A year ago near Tuscon, Arizona, six people were killed and 13—including Representative Gabrielle Giffords—injured at a shooting at a constituent meeting at a local Safeway grocery store. At the time of the shooting, Arizona was in a heated battle over immigration. Many hoped that in the wake of the tragedy, our nation'would have adopted a more civil tone toward immigration.
Instead, Arizona's controversial legislation passed in 2010 requiring law enforcement to check the immigration status of anyone detained who they have reasonable suspicion to believe is in the country illegally has become a model for new laws in several other states. (Giffords, who represents a district that borders Mexico, has worked tirelessly on the issue of immigration, and she did not support Arizona's landmark law, saying it would do nothing to secure our borders.)
Though many elements of these laws, like in Arizona, have been blocked or are currently being challenged in courts, here’s a sampling of legislation that has been proposed by other states around the nation:
Alabama's HB 56:
- Requires public schools to check the immigration status of students
- Criminalizes the act of giving an undocumented immigrant a ride
- Instructs police to check the immigration status of anyone they stop if they suspect the person is in the country illegally
- Makes it illegal to knowingly rent to or hire an undocumented immigrant
Georgia's HB 87:
- Requires law enforcement to check the status of people who cannot provide identification when requested
- Makes it a crime to: transport an undocumented immigrant in Georgia, entice an undocumented immigrant to enter Georgia, and conceal or harbor an undocumented immigrant
- Allows legal residents over age 21 to file civil actions against officials or agencies to require that these new laws be enforced
Indiana's SB 590:
- Allows law enforcement to request identification/immigration status verification from individuals who have been lawfully detained

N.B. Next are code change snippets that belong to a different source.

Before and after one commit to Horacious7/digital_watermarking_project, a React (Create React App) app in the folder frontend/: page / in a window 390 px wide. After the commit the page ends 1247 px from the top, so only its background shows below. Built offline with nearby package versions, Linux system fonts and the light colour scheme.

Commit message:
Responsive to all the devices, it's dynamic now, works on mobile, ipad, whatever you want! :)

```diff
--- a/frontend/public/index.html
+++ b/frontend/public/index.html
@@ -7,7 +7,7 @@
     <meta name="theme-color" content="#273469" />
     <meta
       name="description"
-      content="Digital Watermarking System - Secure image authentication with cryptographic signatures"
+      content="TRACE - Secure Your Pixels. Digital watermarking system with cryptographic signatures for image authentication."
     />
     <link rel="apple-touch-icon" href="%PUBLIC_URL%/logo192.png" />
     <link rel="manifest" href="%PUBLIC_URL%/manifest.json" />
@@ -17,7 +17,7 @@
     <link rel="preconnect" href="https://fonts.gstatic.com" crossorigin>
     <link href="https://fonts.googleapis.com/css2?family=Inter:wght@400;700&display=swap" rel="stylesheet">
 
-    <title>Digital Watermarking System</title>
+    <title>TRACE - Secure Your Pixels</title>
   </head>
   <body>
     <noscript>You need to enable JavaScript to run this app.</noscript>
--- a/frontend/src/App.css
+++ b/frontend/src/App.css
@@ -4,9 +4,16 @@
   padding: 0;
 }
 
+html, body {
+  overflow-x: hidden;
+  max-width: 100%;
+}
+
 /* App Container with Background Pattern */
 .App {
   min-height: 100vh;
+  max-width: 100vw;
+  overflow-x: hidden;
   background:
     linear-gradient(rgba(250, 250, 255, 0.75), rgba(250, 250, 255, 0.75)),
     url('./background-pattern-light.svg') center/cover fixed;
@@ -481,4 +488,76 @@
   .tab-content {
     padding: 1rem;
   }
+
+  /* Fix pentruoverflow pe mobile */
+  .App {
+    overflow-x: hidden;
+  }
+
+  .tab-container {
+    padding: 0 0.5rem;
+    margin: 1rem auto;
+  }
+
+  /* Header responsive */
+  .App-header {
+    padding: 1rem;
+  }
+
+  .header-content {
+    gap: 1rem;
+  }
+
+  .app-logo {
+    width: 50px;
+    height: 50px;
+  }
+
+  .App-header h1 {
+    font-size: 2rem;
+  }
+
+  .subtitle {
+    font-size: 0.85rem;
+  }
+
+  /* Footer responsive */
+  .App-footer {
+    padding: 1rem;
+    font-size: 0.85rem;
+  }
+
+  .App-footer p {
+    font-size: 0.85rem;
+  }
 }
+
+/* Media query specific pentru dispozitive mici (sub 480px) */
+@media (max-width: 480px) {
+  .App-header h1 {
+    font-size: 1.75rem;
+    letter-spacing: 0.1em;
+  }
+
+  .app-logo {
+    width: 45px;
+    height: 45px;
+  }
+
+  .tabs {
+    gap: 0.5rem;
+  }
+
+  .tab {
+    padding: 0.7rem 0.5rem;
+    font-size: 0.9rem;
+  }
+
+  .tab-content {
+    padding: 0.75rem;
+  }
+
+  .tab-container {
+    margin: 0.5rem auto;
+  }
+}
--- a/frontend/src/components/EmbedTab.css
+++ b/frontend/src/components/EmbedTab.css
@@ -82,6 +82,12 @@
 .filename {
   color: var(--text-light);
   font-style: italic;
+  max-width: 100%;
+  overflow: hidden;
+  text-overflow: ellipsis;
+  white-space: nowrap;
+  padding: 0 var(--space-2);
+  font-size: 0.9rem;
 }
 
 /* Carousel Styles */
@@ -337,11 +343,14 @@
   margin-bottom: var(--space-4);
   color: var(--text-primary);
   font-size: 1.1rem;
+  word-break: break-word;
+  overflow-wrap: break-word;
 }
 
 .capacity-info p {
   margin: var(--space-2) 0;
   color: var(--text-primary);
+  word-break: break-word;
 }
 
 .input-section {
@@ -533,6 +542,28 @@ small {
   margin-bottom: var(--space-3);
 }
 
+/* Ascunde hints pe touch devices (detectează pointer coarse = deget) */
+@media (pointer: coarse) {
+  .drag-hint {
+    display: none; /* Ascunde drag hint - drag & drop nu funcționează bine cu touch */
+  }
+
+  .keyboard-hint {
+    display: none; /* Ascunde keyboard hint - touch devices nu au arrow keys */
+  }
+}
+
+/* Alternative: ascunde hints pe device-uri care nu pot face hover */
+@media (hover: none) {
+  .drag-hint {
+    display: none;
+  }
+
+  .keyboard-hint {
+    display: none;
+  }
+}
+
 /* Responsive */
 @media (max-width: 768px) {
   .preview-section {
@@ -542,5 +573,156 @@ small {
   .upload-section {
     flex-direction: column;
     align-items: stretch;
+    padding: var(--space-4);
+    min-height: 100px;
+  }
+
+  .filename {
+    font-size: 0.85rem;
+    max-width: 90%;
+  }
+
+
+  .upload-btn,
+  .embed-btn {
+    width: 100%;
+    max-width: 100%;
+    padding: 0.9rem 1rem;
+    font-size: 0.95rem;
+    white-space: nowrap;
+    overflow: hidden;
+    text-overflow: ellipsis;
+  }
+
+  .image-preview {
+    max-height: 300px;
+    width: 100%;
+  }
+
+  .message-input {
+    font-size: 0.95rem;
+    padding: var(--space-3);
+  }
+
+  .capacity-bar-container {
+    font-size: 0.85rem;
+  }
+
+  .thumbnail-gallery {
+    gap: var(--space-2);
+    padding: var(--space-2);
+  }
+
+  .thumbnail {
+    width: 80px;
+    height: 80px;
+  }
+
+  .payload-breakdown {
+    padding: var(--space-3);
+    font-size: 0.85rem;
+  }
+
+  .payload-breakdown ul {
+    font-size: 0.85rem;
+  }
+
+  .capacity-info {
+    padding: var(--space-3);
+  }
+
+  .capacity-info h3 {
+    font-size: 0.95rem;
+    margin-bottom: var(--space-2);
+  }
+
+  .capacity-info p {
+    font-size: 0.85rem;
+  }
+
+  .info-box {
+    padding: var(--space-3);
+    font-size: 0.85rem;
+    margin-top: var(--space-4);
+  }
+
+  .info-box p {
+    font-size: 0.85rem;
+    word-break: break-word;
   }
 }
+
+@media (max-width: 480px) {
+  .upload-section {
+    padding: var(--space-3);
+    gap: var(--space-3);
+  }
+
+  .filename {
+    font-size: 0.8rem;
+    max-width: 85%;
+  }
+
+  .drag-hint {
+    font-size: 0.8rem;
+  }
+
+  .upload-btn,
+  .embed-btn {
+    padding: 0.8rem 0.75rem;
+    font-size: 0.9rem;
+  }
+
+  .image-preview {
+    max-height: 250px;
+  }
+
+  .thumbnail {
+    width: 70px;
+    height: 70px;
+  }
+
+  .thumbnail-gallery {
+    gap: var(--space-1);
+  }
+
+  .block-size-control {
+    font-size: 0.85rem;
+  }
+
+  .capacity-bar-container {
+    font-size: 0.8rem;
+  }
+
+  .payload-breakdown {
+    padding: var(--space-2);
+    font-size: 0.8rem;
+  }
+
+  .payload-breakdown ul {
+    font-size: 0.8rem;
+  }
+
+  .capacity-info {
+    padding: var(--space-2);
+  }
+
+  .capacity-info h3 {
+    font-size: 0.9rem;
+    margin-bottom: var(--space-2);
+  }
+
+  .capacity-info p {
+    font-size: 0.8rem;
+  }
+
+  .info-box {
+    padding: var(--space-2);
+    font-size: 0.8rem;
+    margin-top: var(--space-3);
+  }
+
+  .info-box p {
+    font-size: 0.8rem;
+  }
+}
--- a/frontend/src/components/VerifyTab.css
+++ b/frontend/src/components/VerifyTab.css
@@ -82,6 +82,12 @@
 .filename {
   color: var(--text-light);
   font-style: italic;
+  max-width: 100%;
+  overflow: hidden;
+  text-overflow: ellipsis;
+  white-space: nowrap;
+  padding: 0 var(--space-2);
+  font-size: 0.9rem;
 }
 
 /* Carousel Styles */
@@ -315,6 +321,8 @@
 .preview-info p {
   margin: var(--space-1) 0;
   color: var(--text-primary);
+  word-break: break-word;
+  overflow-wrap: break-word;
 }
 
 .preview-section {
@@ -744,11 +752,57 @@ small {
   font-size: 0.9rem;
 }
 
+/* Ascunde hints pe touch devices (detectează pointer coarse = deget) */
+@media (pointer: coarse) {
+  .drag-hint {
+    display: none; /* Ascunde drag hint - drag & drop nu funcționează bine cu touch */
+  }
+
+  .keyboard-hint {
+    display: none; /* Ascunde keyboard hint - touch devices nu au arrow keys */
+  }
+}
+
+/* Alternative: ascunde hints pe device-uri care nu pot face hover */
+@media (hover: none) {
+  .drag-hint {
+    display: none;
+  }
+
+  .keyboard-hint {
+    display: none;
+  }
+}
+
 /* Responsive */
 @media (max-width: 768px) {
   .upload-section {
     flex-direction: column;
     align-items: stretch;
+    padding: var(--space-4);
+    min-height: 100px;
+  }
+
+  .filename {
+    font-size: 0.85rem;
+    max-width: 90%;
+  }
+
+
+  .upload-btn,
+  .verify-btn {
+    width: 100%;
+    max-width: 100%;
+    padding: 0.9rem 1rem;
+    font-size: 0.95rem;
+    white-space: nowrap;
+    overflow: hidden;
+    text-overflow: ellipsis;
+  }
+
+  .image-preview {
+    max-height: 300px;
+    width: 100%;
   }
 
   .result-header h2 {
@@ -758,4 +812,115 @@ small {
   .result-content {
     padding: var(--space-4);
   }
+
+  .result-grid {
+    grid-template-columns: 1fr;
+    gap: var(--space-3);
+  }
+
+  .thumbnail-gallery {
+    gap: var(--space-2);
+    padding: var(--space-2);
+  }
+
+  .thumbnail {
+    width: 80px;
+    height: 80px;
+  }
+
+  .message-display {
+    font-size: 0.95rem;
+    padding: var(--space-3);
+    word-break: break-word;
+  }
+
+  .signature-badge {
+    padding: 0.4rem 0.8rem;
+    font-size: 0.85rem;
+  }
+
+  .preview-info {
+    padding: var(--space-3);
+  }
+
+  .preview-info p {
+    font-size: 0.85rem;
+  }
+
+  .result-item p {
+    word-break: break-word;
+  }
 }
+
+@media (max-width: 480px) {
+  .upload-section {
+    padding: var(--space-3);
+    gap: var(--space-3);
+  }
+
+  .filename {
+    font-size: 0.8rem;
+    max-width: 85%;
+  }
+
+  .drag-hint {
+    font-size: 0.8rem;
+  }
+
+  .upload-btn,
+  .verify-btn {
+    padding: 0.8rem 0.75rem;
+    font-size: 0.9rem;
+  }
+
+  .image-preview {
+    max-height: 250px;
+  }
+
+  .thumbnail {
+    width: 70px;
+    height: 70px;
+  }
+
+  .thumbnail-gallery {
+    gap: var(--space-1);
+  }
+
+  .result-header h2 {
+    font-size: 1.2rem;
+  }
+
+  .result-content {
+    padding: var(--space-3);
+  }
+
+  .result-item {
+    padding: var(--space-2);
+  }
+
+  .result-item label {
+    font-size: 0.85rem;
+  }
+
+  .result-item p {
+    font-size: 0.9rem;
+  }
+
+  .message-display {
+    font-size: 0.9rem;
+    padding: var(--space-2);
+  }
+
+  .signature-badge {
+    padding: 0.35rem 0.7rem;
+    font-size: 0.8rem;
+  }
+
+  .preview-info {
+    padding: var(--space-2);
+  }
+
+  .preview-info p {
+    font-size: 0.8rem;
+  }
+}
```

- Requires that public meetings be conducted only in English and requires that only English be used on documents or communication issued from the state

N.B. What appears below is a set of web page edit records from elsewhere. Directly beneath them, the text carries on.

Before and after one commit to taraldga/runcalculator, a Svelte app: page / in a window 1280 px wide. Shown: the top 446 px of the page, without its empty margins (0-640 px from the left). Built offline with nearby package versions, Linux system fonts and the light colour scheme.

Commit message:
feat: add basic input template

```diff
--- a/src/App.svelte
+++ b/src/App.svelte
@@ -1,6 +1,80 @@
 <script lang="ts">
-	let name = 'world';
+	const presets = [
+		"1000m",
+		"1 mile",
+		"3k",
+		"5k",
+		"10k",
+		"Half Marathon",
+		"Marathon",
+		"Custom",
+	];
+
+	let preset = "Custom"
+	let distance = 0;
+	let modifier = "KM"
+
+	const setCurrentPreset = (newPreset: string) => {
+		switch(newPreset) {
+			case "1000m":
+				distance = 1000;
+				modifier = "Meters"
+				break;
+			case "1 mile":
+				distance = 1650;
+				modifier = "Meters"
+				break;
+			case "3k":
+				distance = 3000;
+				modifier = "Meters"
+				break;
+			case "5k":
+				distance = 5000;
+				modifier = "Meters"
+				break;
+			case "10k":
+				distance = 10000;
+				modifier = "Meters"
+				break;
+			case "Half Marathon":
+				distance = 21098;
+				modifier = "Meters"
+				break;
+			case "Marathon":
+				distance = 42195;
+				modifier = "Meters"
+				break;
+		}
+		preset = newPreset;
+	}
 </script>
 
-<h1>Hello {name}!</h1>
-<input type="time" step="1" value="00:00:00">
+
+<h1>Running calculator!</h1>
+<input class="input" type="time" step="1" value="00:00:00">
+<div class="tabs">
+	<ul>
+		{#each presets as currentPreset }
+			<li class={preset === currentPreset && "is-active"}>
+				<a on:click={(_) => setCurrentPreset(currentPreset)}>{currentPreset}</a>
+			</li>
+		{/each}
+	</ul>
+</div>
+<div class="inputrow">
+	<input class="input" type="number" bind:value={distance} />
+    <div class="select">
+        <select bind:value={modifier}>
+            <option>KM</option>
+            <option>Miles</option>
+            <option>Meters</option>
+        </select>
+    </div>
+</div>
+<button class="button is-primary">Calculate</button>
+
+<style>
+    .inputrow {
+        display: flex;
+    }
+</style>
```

- Allows law enforcement to arrest a person with probable cause that the person is undocumented
South Carolina's SB 20:
- Requires law enforcement to determine the immigration status of any person lawfully detained if there is “reasonable suspicion” the person is in the country illegally

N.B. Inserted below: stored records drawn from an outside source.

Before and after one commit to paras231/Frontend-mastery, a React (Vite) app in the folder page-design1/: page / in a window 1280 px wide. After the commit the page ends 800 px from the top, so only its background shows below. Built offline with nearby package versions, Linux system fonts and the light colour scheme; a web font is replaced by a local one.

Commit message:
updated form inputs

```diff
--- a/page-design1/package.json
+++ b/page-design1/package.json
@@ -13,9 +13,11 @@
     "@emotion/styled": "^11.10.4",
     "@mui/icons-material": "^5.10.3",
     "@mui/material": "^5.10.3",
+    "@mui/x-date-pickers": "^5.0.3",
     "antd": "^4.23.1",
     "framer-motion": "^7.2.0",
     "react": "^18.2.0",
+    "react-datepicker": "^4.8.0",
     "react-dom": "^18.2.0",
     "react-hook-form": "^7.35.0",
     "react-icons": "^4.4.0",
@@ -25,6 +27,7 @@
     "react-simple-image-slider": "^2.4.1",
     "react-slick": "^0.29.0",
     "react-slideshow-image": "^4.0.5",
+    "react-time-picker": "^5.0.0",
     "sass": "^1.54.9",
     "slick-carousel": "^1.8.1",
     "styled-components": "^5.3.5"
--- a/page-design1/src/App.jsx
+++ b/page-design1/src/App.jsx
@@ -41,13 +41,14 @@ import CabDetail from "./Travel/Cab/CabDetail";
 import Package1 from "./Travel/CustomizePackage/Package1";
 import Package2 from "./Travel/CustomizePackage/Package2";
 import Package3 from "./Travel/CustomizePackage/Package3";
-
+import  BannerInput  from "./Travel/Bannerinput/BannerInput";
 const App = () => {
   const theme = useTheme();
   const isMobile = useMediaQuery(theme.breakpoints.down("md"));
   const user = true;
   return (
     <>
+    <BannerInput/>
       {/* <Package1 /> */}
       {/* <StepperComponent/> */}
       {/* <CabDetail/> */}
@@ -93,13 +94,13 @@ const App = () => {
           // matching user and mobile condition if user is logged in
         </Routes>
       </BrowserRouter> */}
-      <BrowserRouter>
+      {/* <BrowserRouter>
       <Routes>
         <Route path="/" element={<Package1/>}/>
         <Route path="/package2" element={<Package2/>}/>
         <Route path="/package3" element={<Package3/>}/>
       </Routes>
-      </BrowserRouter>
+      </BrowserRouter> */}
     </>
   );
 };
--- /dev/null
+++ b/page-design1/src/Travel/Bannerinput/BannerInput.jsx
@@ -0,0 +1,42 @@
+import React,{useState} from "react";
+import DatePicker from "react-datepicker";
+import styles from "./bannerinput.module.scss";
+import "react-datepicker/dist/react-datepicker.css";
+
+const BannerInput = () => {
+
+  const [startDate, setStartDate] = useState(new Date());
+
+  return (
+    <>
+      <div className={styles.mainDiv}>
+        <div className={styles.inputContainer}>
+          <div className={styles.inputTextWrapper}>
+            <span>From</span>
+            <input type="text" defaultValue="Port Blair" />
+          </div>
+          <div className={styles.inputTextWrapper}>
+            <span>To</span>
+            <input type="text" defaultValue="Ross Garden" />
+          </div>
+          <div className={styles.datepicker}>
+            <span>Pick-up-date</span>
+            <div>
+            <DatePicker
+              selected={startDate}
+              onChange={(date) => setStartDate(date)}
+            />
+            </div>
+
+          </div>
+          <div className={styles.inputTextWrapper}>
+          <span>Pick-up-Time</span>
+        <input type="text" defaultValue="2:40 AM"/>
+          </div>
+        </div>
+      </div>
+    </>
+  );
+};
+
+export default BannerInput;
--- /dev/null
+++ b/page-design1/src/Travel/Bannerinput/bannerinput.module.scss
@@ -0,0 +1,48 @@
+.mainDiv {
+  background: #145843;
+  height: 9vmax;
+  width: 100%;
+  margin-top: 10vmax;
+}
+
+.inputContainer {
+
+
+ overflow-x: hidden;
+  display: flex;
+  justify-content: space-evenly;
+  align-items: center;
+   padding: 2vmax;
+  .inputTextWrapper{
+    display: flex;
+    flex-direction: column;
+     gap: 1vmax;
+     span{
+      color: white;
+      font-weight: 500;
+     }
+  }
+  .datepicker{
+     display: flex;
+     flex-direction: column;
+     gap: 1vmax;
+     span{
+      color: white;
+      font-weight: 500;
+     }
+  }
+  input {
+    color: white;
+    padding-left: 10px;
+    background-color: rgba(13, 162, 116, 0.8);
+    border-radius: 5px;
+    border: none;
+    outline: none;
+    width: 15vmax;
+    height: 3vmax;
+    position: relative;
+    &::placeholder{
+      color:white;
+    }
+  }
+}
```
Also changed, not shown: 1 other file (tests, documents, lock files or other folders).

- Prohibits transporting or harboring undocumented immigrants
- Requires that undocumented immigrants always carry their federal certificates of registration
(We’ll have more coverage on this topic in our upcoming March issue – don’t miss it!)
There are two main points in Catholic teaching on immigration policy. First, we should welcome foreigners out of charity and out of respect for the human person. People have the right to immigrate, and nations—especially prosperous ones—should accommodate this right. Second, the church acknowledges that countries have the right to enforce their laws, and all people must respect this.
The USCCB recommends a focus on comprehensive immigration reform rather than on “enforcement only” policies such as those listed above. When talking of enforcement, the bishops say:
The U.S. Catholic Bishops accept the legitimate role of the U.S. government in intercepting unauthorized migrants who attempt to travel to the United States. The Bishops also believe that by increasing lawful means for migrants to enter, live, and work in the United States, law enforcement will be better able to focus upon those who truly threaten public safety: drug and human traffickers, smugglers, and would‐be terrorists. Any enforcement measures must be targeted, proportional, and humane.
Let's hope that as another year goes by, we'll be able to find a humane approach to immigration reform that respects both the rights of the government and the dignity of all humans.
For more from U.S. Catholic on immigration: